While the process is very personal, it is never experienced in isolation. As I take another step on my entrepreneurial journey, I’m inviting you to join me. I hope you will join me as I celebrate the re-branding and launch of my life’s work, Junita’s Jar. Stop over and visit the new website, junitasjar.com and stay tuned for more details on our July 31st launch party, which be held at the James J. Hill Center.

Entrepreneurship, just like parenting has been an extremely rewarding gift that has strengthened my character, defined my resilience and influenced my compassion for humanity. And similar to my hopes and dreams as a parent, I am committed to leading a cookie company that inspires good and spreads hope.

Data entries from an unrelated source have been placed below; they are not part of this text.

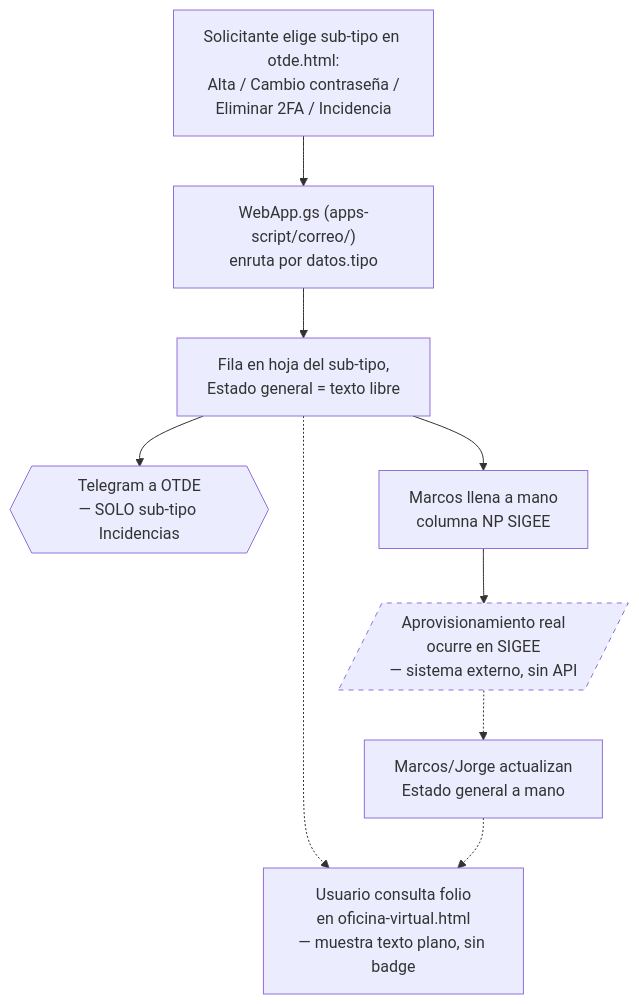
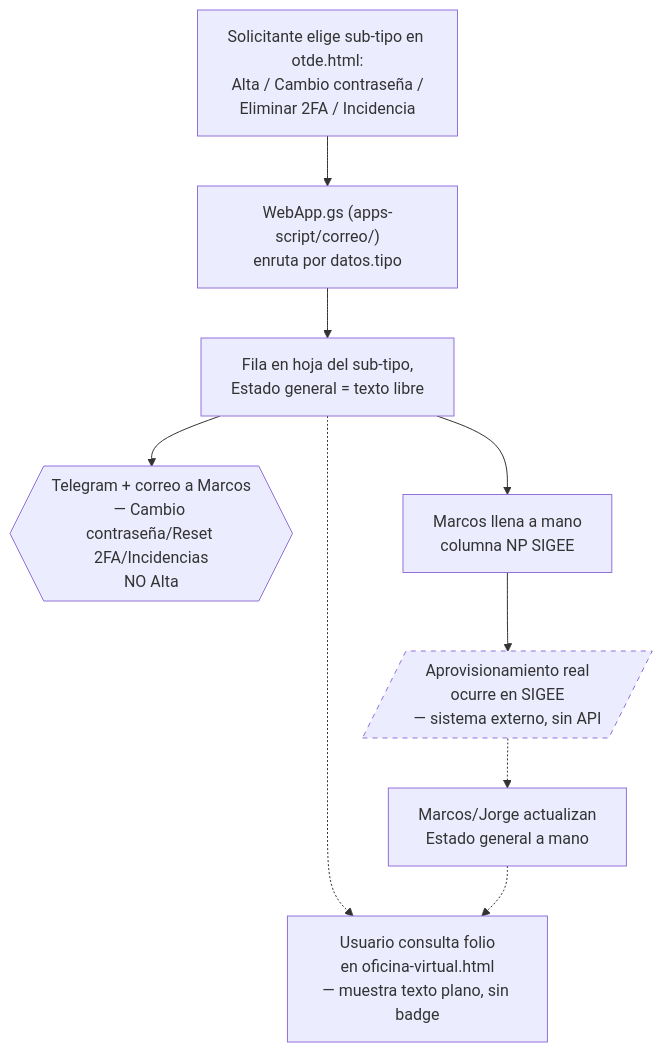
The fourth of 5 diagrams in docs/ARCHITECTURE.md (educaneza/seprn-sitio), drawn with Mermaid before and after one commit. The commit also changed other lines of this file and 3 other files, not shown here.

````diff
--- a/docs/ARCHITECTURE.md
+++ b/docs/ARCHITECTURE.md
@@ -1371,21 +1372,21 @@
 ```mermaid
 flowchart TD
     A[Solicitante elige sub-tipo en otde.html:<br/>Alta / Cambio contraseña /<br/>Eliminar 2FA / Incidencia]
     B["WebApp.gs (apps-script/correo/)<br/>enruta por datos.tipo"]
     C[Fila en hoja del sub-tipo,<br/>Estado general = texto libre]
-    D{{Telegram a OTDE<br/>— SOLO sub-tipo Incidencias}}
+    D{{Telegram + correo a Marcos<br/>— Cambio contraseña/Reset 2FA/Incidencias<br/>NO Alta}}
     E[Marcos llena a mano<br/>columna NP SIGEE]
     F[/Aprovisionamiento real<br/>ocurre en SIGEE<br/>— sistema externo, sin API/]
     G[Marcos/Jorge actualizan<br/>Estado general a mano]
     H[Usuario consulta folio<br/>en oficina-virtual.html<br/>— muestra texto plano, sin badge]
 
     A --> B --> C
     C --> D
     C --> E --> F
     F -.-> G
     C -.-> H
     G -.-> H
 
     classDef externo stroke-dasharray: 5 5
     class F externo
 ```
````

I’d love to hear from you. In anticipation of the upcoming launch party, I am looking for stories that reflect a message of #hopemuncheson. If you’d like to share your story, click here to request more information.

 


You can read more about Junita Flowers on her website junitasjar.com. You can also follow her on Facebook and Instagram.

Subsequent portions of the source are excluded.